[Front-end code change data]

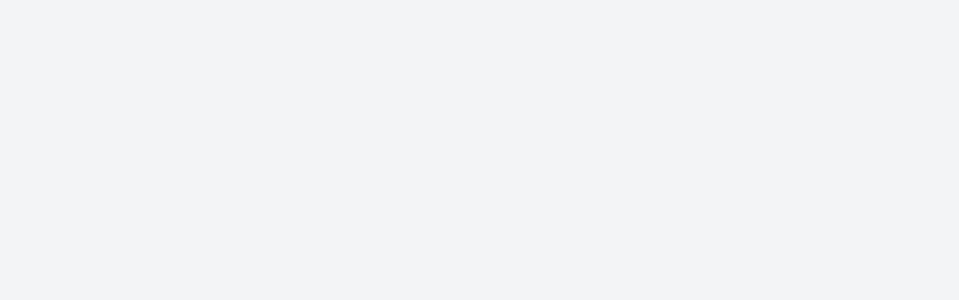
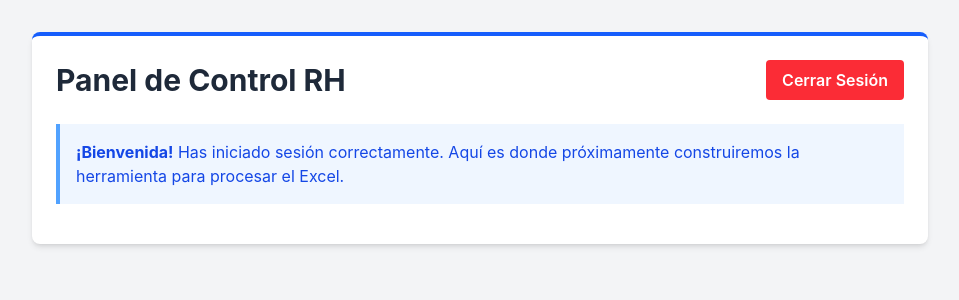
Before and after one commit to JessyMpl/sistema-RH, a Vue app in the folder frontend/: page /panel in a window 1280 px wide. Before the commit this address had no page. Shown: the top 300 px of the page, without its empty margins (160-1119 px from the left). Built offline with nearby package versions, Linux system fonts and the light colour scheme.

Commit message:
etapa 11: Acceso de login

```diff
--- a/frontend/src/router/index.js
+++ b/frontend/src/router/index.js
@@ -1,5 +1,6 @@
 import { createRouter, createWebHistory } from 'vue-router'
 import LoginView from '../views/LoginView.vue'
+import PanelView from '@/views/PanelView.vue'
 
 const router = createRouter({
   history: createWebHistory(import.meta.env.BASE_URL),
@@ -8,6 +9,12 @@ const router = createRouter({
       path: '/',
       name: 'login',
       component: LoginView
+    },
+
+    {
+      path: '/panel',
+      name: 'panel',
+      component: PanelView
     }
   ]
 })
--- a/frontend/src/views/LoginView.vue
+++ b/frontend/src/views/LoginView.vue
@@ -1,40 +1,34 @@
 <script setup>
 import { ref } from 'vue';
+import { useRouter } from 'vue-router'; // <-- Agregamos esta herramienta
 
 const email = ref('');
 const password = ref('');
+const router = useRouter(); // <-- La activamos
 
 const intentarLogin = async () => {
   try {
-    // 1. Tocamos la puerta del servidor (puerto 3000)
     const respuesta = await fetch('http://localhost:3000/api/auth/login', {
       method: 'POST',
-      headers: {
-        'Content-Type': 'application/json'
-      },
-      // 2. Le mandamos lo que escribiste en las cajitas de texto
-      body: JSON.stringify({
-        email: email.value,
-        password: password.value
-      })
+      headers: { 'Content-Type': 'application/json' },
+      body: JSON.stringify({ email: email.value, password: password.value })
     });
 
-    // 3. Leemos lo que nos contestó el servidor
     const data = await respuesta.json();
 
     if (respuesta.ok) {
-      // Si todo sale bien, guardamos tu "gafete" en la memoria del navegador
+      // Guardamos tu "gafete"
       localStorage.setItem('token', data.token);
-      alert('¡Bienvenida al Sistema RH, ' + data.usuario.nombre + '!');
 
-      // Más adelante, aquí agregaremos el código para enviarte a la pantalla del Excel
+      // ¡Teletransportación al Panel!
+      router.push('/panel');
+
     } else {
-      // Si la contraseña o correo están mal, mostramos el error
       alert('Error: ' + data.error);
     }
   } catch (error) {
     console.error(error);
-    alert('Error al conectar con el servidor. ¿Está encendido?');
+    alert('Error al conectar con el servidor.');
   }
 };
 </script>
--- /dev/null
+++ b/frontend/src/views/PanelView.vue
@@ -0,0 +1,34 @@
+<script setup>
+import { useRouter } from 'vue-router';
+
+const router = useRouter();
+
+const cerrarSesion = () => {
+  // Borramos el gafete de seguridad
+  localStorage.removeItem('token');
+  // Te regresamos a la pantalla de login
+  router.push('/');
+};
+</script>
+
+<template>
+  <div class="min-h-screen bg-gray-100 p-8">
+    <div class="max-w-4xl mx-auto bg-white rounded-lg shadow-md p-6 border-t-4 border-blue-600">
+      <div class="flex justify-between items-center mb-6">
+        <h1 class="text-3xl font-bold text-gray-800">Panel de Control RH</h1>
+        <button
+          @click="cerrarSesion"
+          class="bg-red-500 text-white font-semibold py-2 px-4 rounded hover:bg-red-600 transition duration-300"
+        >
+          Cerrar Sesión
+        </button>
+      </div>
+
+      <div class="bg-blue-50 border-l-4 border-blue-400 p-4 mb-4">
+        <p class="text-blue-700">
+          <strong>¡Bienvenida!</strong> Has iniciado sesión correctamente. Aquí es donde próximamente construiremos la herramienta para procesar el Excel.
+        </p>
+      </div>
+    </div>
+  </div>
+</template>
```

:: DIRECTIONS FOR THIS TASK ::
Write the lines above out again exactly, excluding every picture.

:: RESPONSE TO THE EXERCISE ::
Before and after one commit to JessyMpl/sistema-RH, a Vue app in the folder frontend/: page /panel in a window 1280 px wide. Before the commit this address had no page. Shown: the top 300 px of the page, without its empty margins (160-1119 px from the left). Built offline with nearby package versions, Linux system fonts and the light colour scheme.

Commit message:
etapa 11: Acceso de login

```diff
--- a/frontend/src/router/index.js
+++ b/frontend/src/router/index.js
@@ -1,5 +1,6 @@
 import { createRouter, createWebHistory } from 'vue-router'
 import LoginView from '../views/LoginView.vue'
+import PanelView from '@/views/PanelView.vue'
 
 const router = createRouter({
   history: createWebHistory(import.meta.env.BASE_URL),
@@ -8,6 +9,12 @@ const router = createRouter({
       path: '/',
       name: 'login',
       component: LoginView
+    },
+
+    {
+      path: '/panel',
+      name: 'panel',
+      component: PanelView
     }
   ]
 })
--- a/frontend/src/views/LoginView.vue
+++ b/frontend/src/views/LoginView.vue
@@ -1,40 +1,34 @@
 <script setup>
 import { ref } from 'vue';
+import { useRouter } from 'vue-router'; // <-- Agregamos esta herramienta
 
 const email = ref('');
 const password = ref('');
+const router = useRouter(); // <-- La activamos
 
 const intentarLogin = async () => {
   try {
-    // 1. Tocamos la puerta del servidor (puerto 3000)
     const respuesta = await fetch('http://localhost:3000/api/auth/login', {
       method: 'POST',
-      headers: {
-        'Content-Type': 'application/json'
-      },
-      // 2. Le mandamos lo que escribiste en las cajitas de texto
-      body: JSON.stringify({
-        email: email.value,
-        password: password.value
-      })
+      headers: { 'Content-Type': 'application/json' },
+      body: JSON.stringify({ email: email.value, password: password.value })
     });
 
-    // 3. Leemos lo que nos contestó el servidor
     const data = await respuesta.json();
 
     if (respuesta.ok) {
-      // Si todo sale bien, guardamos tu "gafete" en la memoria del navegador
+      // Guardamos tu "gafete"
       localStorage.setItem('token', data.token);
-      alert('¡Bienvenida al Sistema RH, ' + data.usuario.nombre + '!');
 
-      // Más adelante, aquí agregaremos el código para enviarte a la pantalla del Excel
+      // ¡Teletransportación al Panel!
+      router.push('/panel');
+
     } else {
-      // Si la contraseña o correo están mal, mostramos el error
       alert('Error: ' + data.error);
     }
   } catch (error) {
     console.error(error);
-    alert('Error al conectar con el servidor. ¿Está encendido?');
+    alert('Error al conectar con el servidor.');
   }
 };
 </script>
--- /dev/null
+++ b/frontend/src/views/PanelView.vue
@@ -0,0 +1,34 @@
+<script setup>
+import { useRouter } from 'vue-router';
+
+const router = useRouter();
+
+const cerrarSesion = () => {
+  // Borramos el gafete de seguridad
+  localStorage.removeItem('token');
+  // Te regresamos a la pantalla de login
+  router.push('/');
+};
+</script>
+
+<template>
+  <div class="min-h-screen bg-gray-100 p-8">
+    <div class="max-w-4xl mx-auto bg-white rounded-lg shadow-md p-6 border-t-4 border-blue-600">
+      <div class="flex justify-between items-center mb-6">
+        <h1 class="text-3xl font-bold text-gray-800">Panel de Control RH</h1>
+        <button
+          @click="cerrarSesion"
+          class="bg-red-500 text-white font-semibold py-2 px-4 rounded hover:bg-red-600 transition duration-300"
+        >
+          Cerrar Sesión
+        </button>
+      </div>
+
+      <div class="bg-blue-50 border-l-4 border-blue-400 p-4 mb-4">
+        <p class="text-blue-700">
+          <strong>¡Bienvenida!</strong> Has iniciado sesión correctamente. Aquí es donde próximamente construiremos la herramienta para procesar el Excel.
+        </p>
+      </div>
+    </div>
+  </div>
+</template>
```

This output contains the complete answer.